Data for processing.

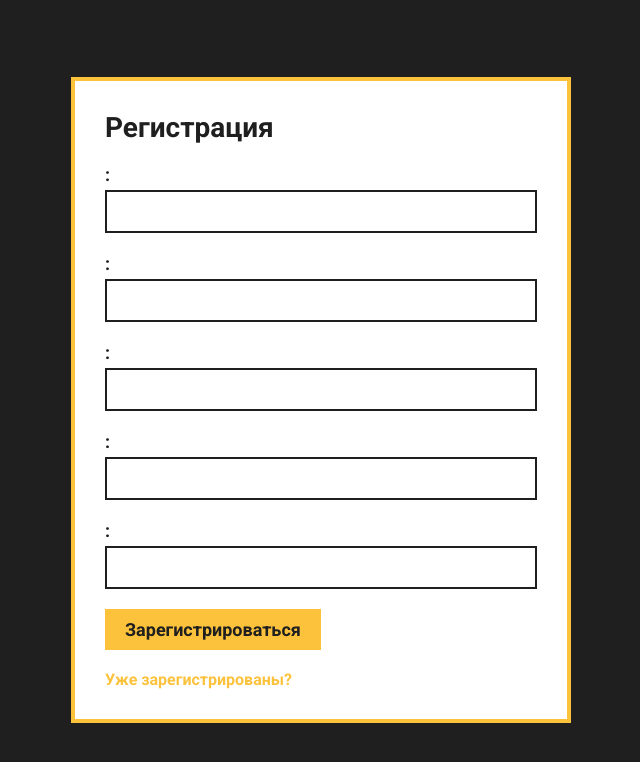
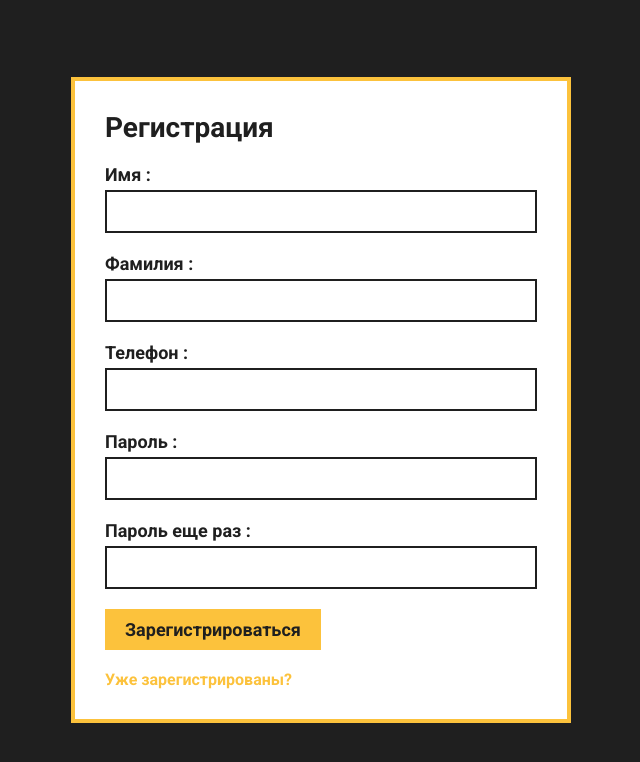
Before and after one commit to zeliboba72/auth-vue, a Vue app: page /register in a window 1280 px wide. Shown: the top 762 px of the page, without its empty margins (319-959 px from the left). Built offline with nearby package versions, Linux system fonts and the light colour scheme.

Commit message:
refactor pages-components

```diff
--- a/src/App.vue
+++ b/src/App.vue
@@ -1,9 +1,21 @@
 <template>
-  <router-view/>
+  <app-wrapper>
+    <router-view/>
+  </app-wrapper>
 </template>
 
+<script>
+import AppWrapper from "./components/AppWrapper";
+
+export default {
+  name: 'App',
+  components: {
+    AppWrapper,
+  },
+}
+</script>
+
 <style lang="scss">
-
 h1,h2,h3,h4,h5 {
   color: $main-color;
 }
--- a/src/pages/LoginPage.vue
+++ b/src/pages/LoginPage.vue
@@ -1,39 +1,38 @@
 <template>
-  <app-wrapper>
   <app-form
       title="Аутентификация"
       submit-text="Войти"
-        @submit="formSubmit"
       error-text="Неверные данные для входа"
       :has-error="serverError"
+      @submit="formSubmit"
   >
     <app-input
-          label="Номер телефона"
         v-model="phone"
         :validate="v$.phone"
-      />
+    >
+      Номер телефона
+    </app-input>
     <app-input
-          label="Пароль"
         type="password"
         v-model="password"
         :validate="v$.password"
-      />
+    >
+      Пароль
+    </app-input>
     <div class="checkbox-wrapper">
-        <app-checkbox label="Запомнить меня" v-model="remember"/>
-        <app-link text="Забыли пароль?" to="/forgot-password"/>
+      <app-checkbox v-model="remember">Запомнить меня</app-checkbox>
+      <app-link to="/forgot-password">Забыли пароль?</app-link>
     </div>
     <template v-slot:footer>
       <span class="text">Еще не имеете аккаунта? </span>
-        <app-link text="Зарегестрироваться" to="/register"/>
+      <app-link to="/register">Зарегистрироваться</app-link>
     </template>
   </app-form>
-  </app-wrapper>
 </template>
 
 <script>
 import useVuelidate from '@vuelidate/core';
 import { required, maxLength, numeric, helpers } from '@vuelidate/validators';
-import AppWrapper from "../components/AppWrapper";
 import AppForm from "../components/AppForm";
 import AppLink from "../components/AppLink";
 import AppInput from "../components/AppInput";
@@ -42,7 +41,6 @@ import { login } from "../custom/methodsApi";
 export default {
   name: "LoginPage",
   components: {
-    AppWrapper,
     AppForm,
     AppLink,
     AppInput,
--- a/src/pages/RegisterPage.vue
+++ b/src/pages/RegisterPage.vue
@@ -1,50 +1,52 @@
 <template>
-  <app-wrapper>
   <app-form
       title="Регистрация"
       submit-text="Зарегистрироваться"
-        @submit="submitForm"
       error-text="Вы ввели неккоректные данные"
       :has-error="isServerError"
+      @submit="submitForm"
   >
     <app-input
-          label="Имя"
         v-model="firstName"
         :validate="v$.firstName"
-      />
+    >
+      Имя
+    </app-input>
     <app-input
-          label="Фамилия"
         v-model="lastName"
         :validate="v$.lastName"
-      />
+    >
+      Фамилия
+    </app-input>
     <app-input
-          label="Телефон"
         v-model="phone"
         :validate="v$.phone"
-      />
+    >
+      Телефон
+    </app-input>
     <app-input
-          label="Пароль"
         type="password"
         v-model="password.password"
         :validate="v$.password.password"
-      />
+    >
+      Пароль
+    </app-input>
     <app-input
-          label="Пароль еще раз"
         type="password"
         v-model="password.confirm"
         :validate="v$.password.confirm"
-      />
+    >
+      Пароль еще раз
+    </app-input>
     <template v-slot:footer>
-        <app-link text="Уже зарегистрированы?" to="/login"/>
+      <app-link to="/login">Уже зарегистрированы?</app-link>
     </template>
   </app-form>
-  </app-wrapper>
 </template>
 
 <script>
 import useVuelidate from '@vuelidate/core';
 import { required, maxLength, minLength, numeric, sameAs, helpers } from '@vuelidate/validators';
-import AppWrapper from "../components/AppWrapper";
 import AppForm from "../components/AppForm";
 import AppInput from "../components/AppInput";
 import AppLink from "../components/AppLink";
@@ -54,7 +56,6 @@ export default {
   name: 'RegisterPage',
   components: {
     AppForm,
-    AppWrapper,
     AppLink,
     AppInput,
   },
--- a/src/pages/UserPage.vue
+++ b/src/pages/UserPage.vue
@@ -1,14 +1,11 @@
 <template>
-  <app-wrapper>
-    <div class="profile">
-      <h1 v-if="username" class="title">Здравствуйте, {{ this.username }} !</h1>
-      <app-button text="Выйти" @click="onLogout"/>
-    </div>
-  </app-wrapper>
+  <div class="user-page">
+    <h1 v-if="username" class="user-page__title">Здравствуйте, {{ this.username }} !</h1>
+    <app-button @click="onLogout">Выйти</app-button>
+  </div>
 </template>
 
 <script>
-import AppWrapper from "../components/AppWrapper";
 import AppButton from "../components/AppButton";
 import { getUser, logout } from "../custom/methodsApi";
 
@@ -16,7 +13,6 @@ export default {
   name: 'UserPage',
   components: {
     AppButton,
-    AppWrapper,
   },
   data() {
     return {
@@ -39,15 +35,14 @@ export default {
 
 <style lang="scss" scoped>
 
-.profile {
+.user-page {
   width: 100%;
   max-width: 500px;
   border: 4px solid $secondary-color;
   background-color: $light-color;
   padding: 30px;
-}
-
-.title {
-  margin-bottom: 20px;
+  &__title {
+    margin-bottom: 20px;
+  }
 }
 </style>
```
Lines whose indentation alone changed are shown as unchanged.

Work task.
Reproduce each line of the material that mentions "model".

Reply.
         v-model="phone"
         v-model="password"
-        <app-checkbox label="Запомнить меня" v-model="remember"/>
+      <app-checkbox v-model="remember">Запомнить меня</app-checkbox>
         v-model="firstName"
         v-model="lastName"
         v-model="phone"
         v-model="password.password"
         v-model="password.confirm"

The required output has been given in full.